Member to seek any arrangements with non-Mem-
bers for the purpose of obtaining for the trade of
its country preferential treatment as compared
with the treatment accorded to the trade of other
Member countries, or so to conduct its trade with
non-Member countries as to result in injury to
other Member countries. Accordingly,

(a) no Member shall enter into any new ar-
rangement with a non-Member which precludes
the non-Member from according to other Member
countries any benefit provided for by such ar-
rangement ;

(b) subject to the provisions of Chapter IV,
no Member shall accord to the trade of any non-
Member country treatment which, being more
favourable than that which it accords to the trade
of any other Member country, would injure the
economic interests of a Member country.
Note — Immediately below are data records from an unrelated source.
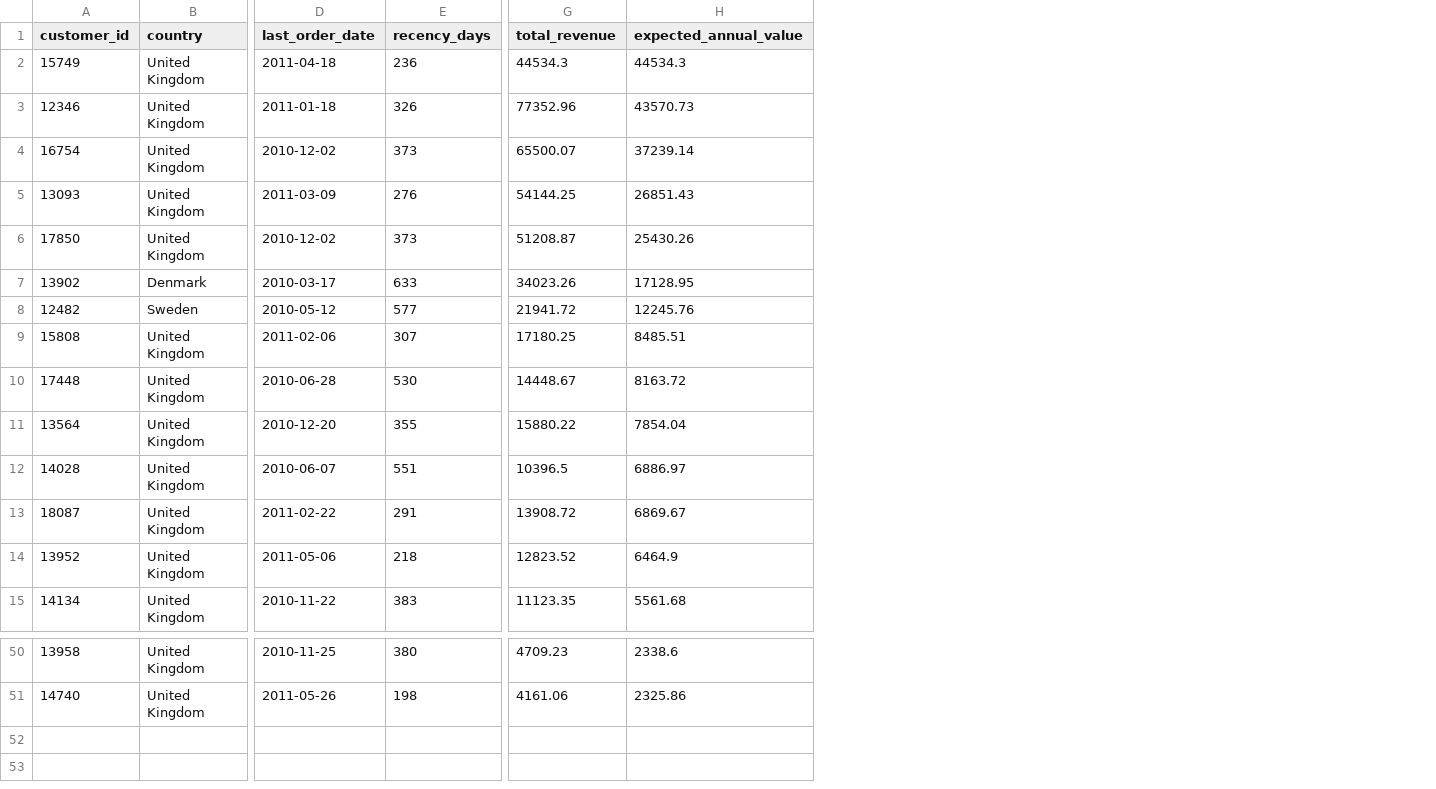
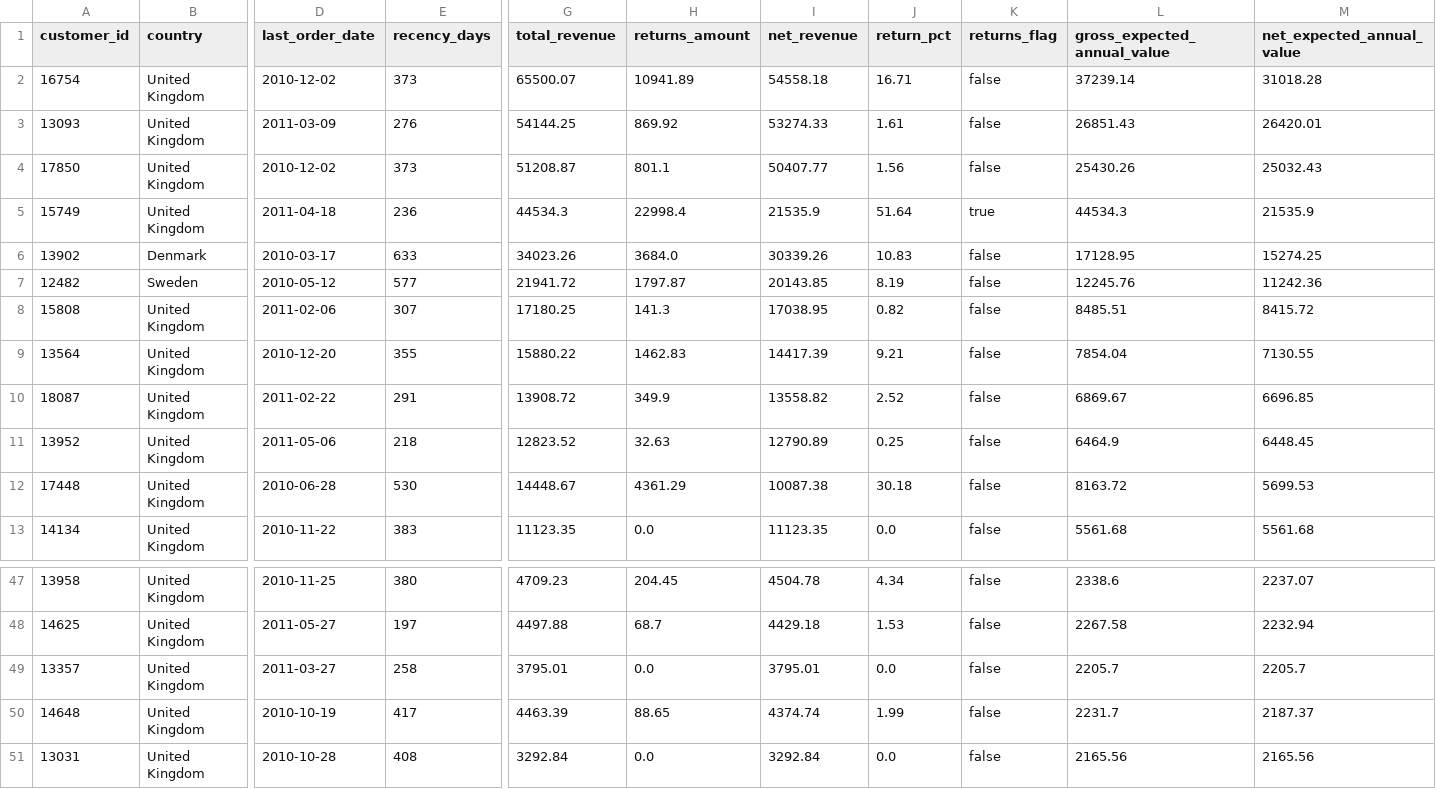
Before and after one commit to diwananunjay5-ship-it/customer-retention-revenue-at-risk, a CSV file: data/processed/action_list.csv, drawn as a sheet; only a part is shown, gaps mark what is left out; removed rows and columns are numbered as before the commit, all else as after; rows hold the shown columns only; the diff covers the shown part only; the diff names each change by its address in the sheet, - before the commit and + after, or states it on an @@ line.

Commit message:
fix: net revenue-at-risk after returns

```diff
--- a/data/processed/action_list.csv
+++ b/data/processed/action_list.csv
+column H (returns_amount), rows 2-4: 10941.89 | 869.92 | 801.1; rows 6-11: 3684.0 | 1797.87 | 141.3 | 1462.83 | 349.9 | 32.63; row 13: 0.0; rows 47-48: 204.45 | 68.7
+column I (net_revenue), rows 2-4: 54558.18 | 53274.33 | 50407.77; rows 6-11: 30339.26 | 20143.85 | 17038.95 | 14417.39 | 13558.82 | 12790.89; row 13: 11123.35; rows 47-48: 4504.78 | 4429.18
+column J (return_pct), rows 2-4: 16.71 | 1.61 | 1.56; rows 6-11: 10.83 | 8.19 | 0.82 | 9.21 | 2.52 | 0.25; row 13: 0.0; rows 47-48: 4.34 | 1.53
+column K (returns_flag), rows 2-4: all false; rows 6-11: all false; row 13: false; rows 47-48: false | false
+column M (net_expected_annual_value), rows 2-4: 31018.28 | 26420.01 | 25032.43; rows 6-11: 15274.25 | 11242.36 | 8415.72 | 7130.55 | 6696.85 | 6448.45; row 13: 5561.68; rows 47-48: 2237.07 | 2232.94
-L1: expected_annual_value
+L1: gross_expected_annual_value
-row 3: 12346 | United Kingdom | 2011-01-18 | 326 | 77352.96 | 43570.73
@@ row 2 moved to row 5: 15749 @@
-row 12: 14028 | United Kingdom | 2010-06-07 | 551 | 10396.5 | 6886.97
@@ row 10 moved to row 12: 17448 @@
-A48 (customer_id): 14740
+A48 (customer_id): 14625
-D48 (last_order_date): 2011-05-26
+D48 (last_order_date): 2011-05-27
-E48 (recency_days): 198
+E48 (recency_days): 197
-G48 (total_revenue): 4161.06
+G48 (total_revenue): 4497.88
-L48 (gross_expected_annual_value): 2325.86
+L48 (gross_expected_annual_value): 2267.58
+row 49: 13357 | United Kingdom | 2011-03-27 | 258 | 3795.01 | 0.0 | 3795.01 | 0.0 | false | 2205.7 | 2205.7
+row 50: 14648 | United Kingdom | 2010-10-19 | 417 | 4463.39 | 88.65 | 4374.74 | 1.99 | false | 2231.7 | 2187.37
+row 51: 13031 | United Kingdom | 2010-10-28 | 408 | 3292.84 | 0.0 | 3292.84 | 0.0 | false | 2165.56 | 2165.56
```
Also changed, not shown: 4 added rows, 5 removed rows and 10 moved rows elsewhere in this file, data/processed/dim_customer.csv, data/processed/fact_non_products.csv, 15 other files.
3. Notwithstanding the provisions of paragraph
2, Members may enter into agreements with non-
Members in accordance with the provisions of
paragraph 3 of Article 15 or of paragraph 6 of
Article 44.

4. Nothing in this Charter shall be interpreted

Editob's Note: The Editor is reprinting the text of
chapter IX as a concluding item in the series on the Ito.
The text of chapter I appeared in the Bulletin of Apr.
24, 1950, p. 635, together with a summary of chapter II,
Employment and Economic Activity. The summaries on
chapter IV, Commercial Policy ; chapter V, Restrictive
Business Practices; and chapter VI, Commodity Agree-
ments are in the issues of May 8, 1950, p. 723, May 15,
1950, p. 761, and May 22, 1950, p. 809. Chapter VII dis-
cusses the organization of the proposed Ito, a chart for
which appears in this issue. In succeeding issues of the
Bulletin will be printed testimony of various cabinet
ofl3cers before the House Committee on Foreign Affairs;
the Secretary of State's testimony appeared in the Bul-
letin of May 1, 1950. p. 689.

iune J 2, T950

to require a Member to accord to non-]Member
countries treatment as favourable as that which it
accords to Member countries under the provisions
of the Charter, and failure to accord such treat-
ment shall not be regarded as inconsistent with
the terms or the spirit of the Charter.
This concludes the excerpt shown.